Chinelo received her BS from Penn State University, her MA from Rutgers University, and her MFA from the Iowa Writers' Workshop. Her works have appeared or are forthcoming in Granta, The Kenyon Review, The Iowa Review, The Southern Review, The Coffin Factory, Conjunctions, Subtropics , and elsewhere. She has taught at the University of Iowa, where she served as a Dean's Fellow and subsequently as the Provost Postgraduate Visiting Writer for Fiction. Her short story collection will be published in 2013, followed shortly by her debut novel, tentatively entitled Under The Udara Trees .
Molly Beer is a graduate of Duke University, the Bread Loaf School of English, and the University of New Mexico MFA program, where she served as nonfiction editor for Blue Mesa Review . In addition to the American Southwest, she has lived in El Salvador, Ecuador, and Mexico, and her subsequent essays grapple with the politics of place. Her most recent work appears in Salon , Guernica , Glimpse , Copper Nickel , and Room Magazine , and she is co-author of Singing Out , an oral history published by Oxford University Press (2010).
George David Clark
George David Clark's honors include a Henry Hoyns Fellowship from the University of Virginia and the Provost's Doctoral Fellowship at Texas Tech. His poems appear in such journals as The Cimarron Review , The North American Review , Quarterly West , Shenandoah , Smartish Pace , Southern Poetry Review , Willow Springs and elsewhere, and can be found reprinted online at Verse Daily and Poetry Daily . He also serves as editor of the journal, 32 Poems .
Jasmine Bailey graduated from Colgate in 2005 and the University of Virginia MFA program in 2010. There, she worked as poetry editor for the semi-annual literary journal, Meridian . Her chapbook of poems, Sleep and What Precedes It , won the Longleaf Press 2009 Chapbook Prize and her book-length collection of poetry, Alexandria , will be published by Carnegie Mellon. Her poems have appeared or are forthcoming in the minnesota review , Poet Lore , 32 Poems , The Carolina Quarterly , The Portland Review , and the Birmingham Poetry Review , among others.
Marjorie Celona studied writing at the University of Victoria and the Iowa Writers’ Workshop, where she was an Iowa Arts Fellow and recipient of the Ailene Barger Barnes Prize for Excellence in the Short Story. Her stories have appeared in The Best American Nonrequired Reading (2008), Glimmer Train , Crazyhorse , Best Canadian Stories (2007, 2010, 2012), The Fiddlehead , Indiana Review , and elsewhere. In May, she will be writer-in-residence at Hawthornden Castle in Scotland, where she plans to finish her novel.
Sarah Beth Childers

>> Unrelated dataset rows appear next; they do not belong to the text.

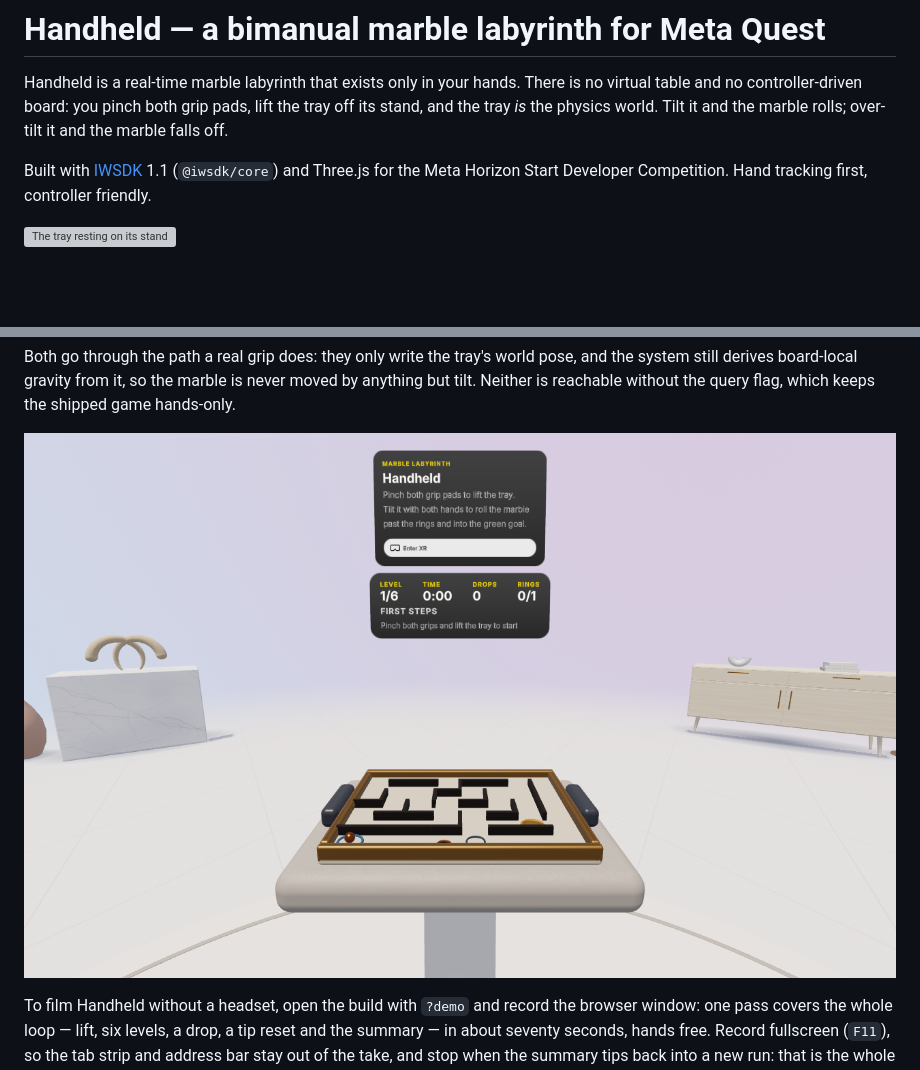
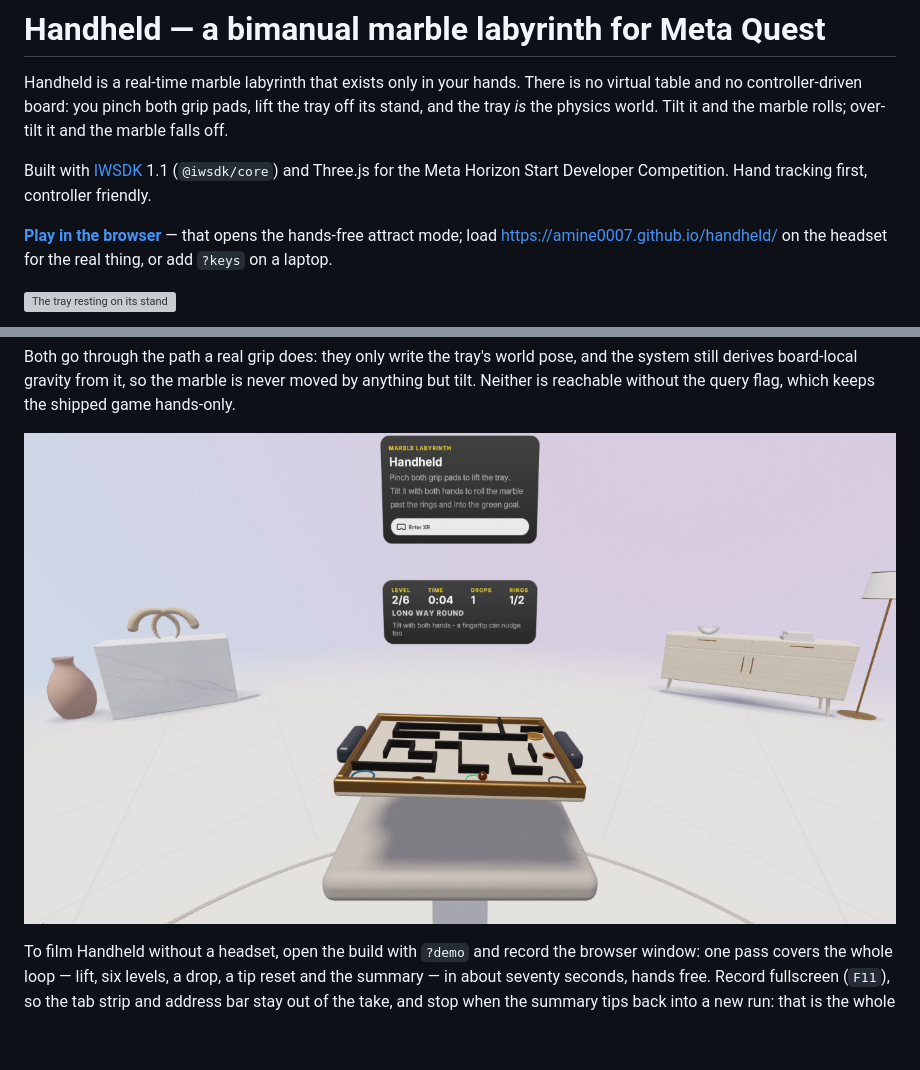
Before and after one commit to amine0007/handheld, a Markdown page: README.md, 2 parts joined by grey strips. Drawn GitHub-style; pictures changed too: docs/screenshots/attract.png; blank space fills up the shorter version; grey boxes are pictures that could not be loaded.

```diff
--- a/README.md
+++ b/README.md
@@ -8,6 +8,11 @@ marble rolls; over-tilt it and the marble falls off.
 Built with [IWSDK](https://iwsdk.dev) 1.1 (`@iwsdk/core`) and Three.js for the
 Meta Horizon Start Developer Competition. Hand tracking first, controller
 friendly.
+
+**[Play in the browser](https://amine0007.github.io/handheld/?demo)** — that
+opens the hands-free attract mode; load
+<https://amine0007.github.io/handheld/> on the headset for the real thing, or
+add `?keys` on a laptop.
 
 ![The tray resting on its stand](docs/screenshots/scene.png)
 
```
Also changed, not shown: SUBMISSION.md (+36 -16 lines).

Sarah finds much of her writing inspiration in the creeks, hills, and train tracks around where she grew up in Huntington, West Virginia. She has a bachelor of arts in history from Marshall University and a master of fine arts in creative nonfiction from West Virginia University. She has taught writing at West Virginia University and medieval literature and history at Duke University’s Talent Identification Program. Her work has appeared in SNReview and Paddlefish , and her short story “Red Ribbon” was nominated for a Pushcart Prize in 2009
Anthony Eleftherion’s stories have appeared in the Madison Review and Epoch . He holds a bachelor’s degree in philosophy from Rutgers University and a master of fine arts degree from the Iowa Writers’ Workshop, where he was a Maytag fellow. A short film he co-wrote received a student academy award, the HBO short film award, the grand jury awards at South by Southwest and Palm Springs Film Festivals, and was an official selection of the Sundance film festival. He is completing a collection of stories about Brooklyn, NY.